Directions:
Which lines below include the string "that"? Please show each one.

════

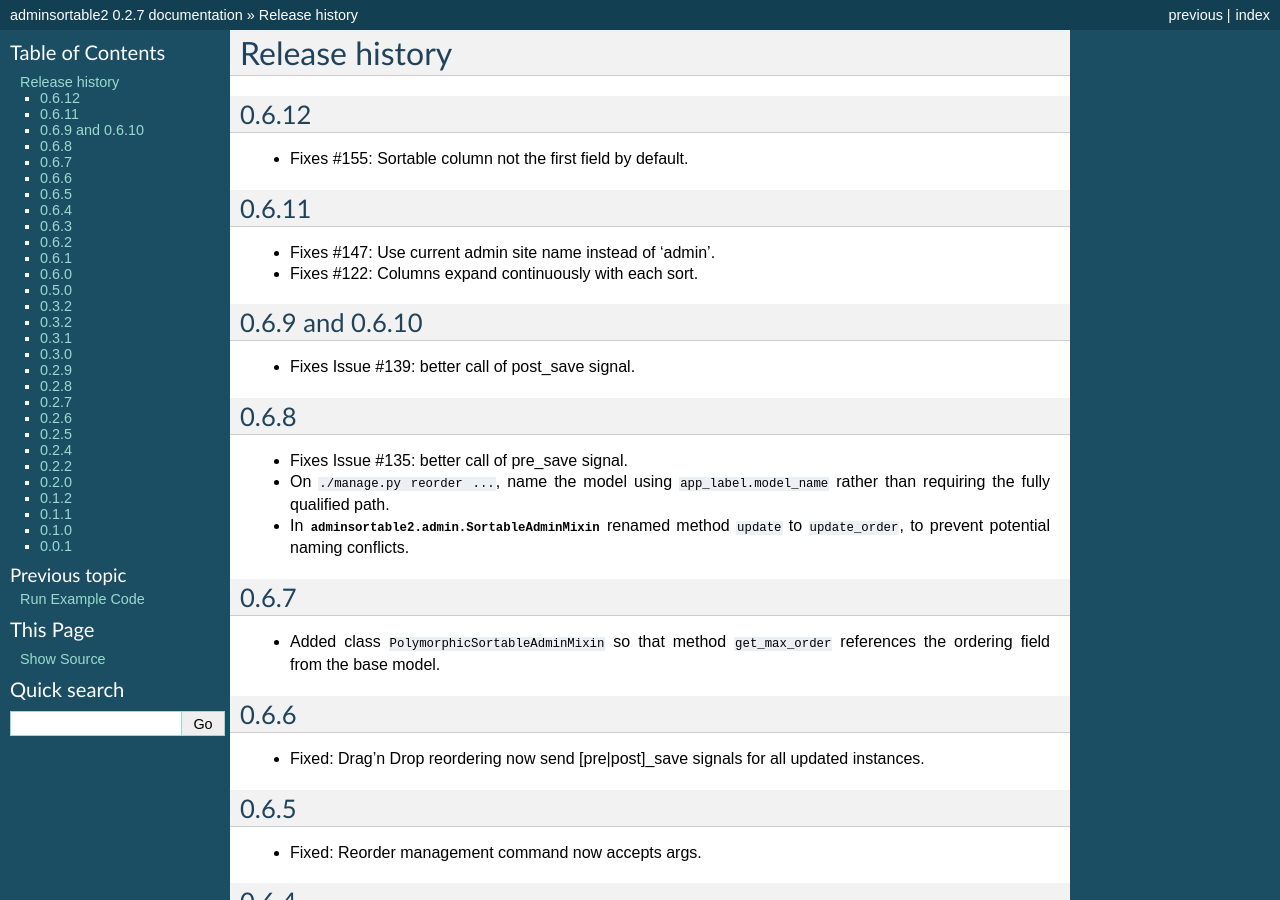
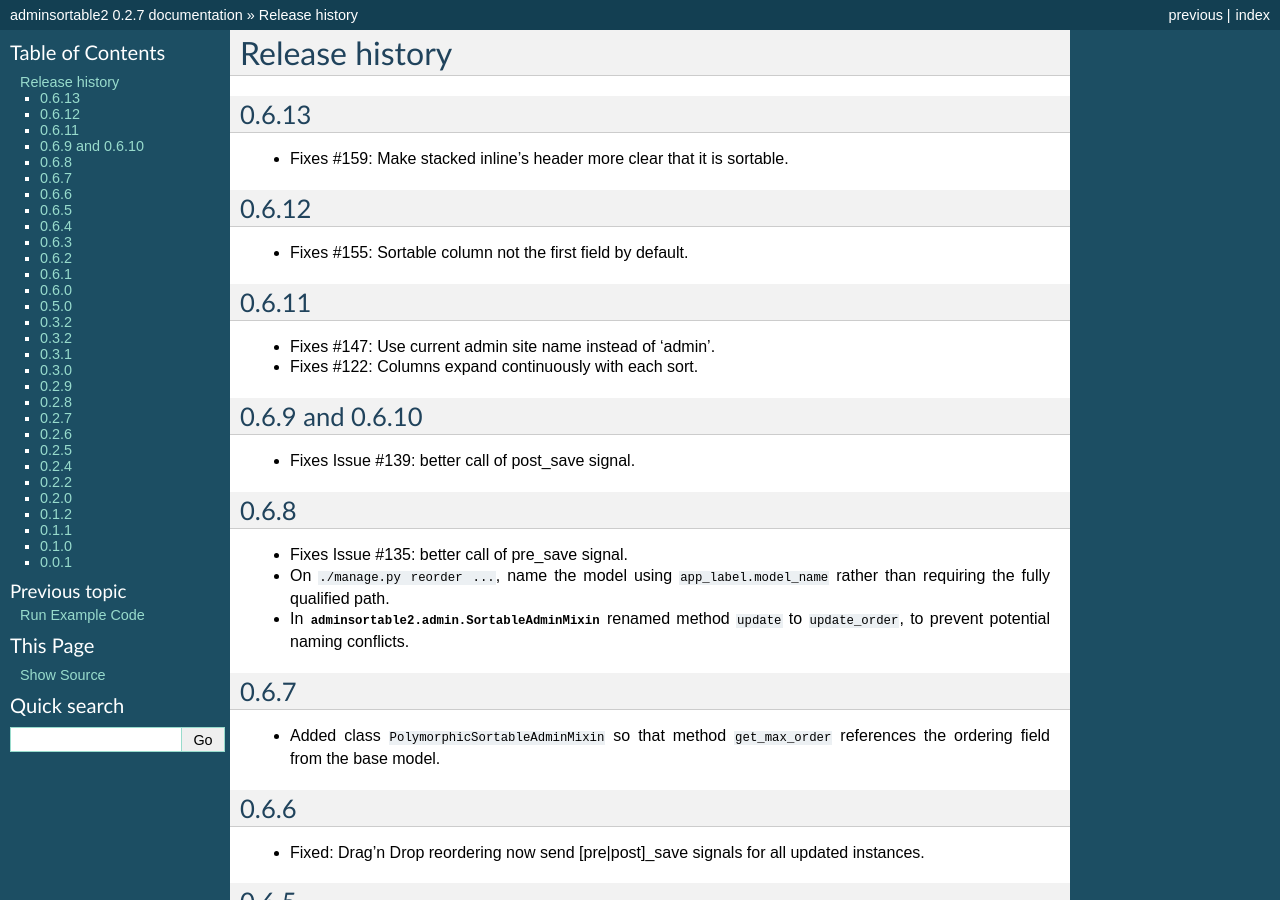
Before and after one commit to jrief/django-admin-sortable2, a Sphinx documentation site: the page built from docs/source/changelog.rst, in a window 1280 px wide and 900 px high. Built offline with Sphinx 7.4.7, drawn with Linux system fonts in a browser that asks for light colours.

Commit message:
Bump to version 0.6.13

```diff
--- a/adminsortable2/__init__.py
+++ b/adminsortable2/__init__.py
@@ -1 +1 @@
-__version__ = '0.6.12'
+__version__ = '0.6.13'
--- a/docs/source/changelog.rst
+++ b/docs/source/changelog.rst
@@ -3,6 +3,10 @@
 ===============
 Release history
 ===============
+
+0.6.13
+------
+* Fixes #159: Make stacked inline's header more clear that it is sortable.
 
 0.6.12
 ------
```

════

Result:
Before and after one commit to jrief/django-admin-sortable2, a Sphinx documentation site: the page built from docs/source/changelog.rst, in a window 1280 px wide and 900 px high. Built offline with Sphinx 7.4.7, drawn with Linux system fonts in a browser that asks for light colours.
+* Fixes #159: Make stacked inline's header more clear that it is sortable.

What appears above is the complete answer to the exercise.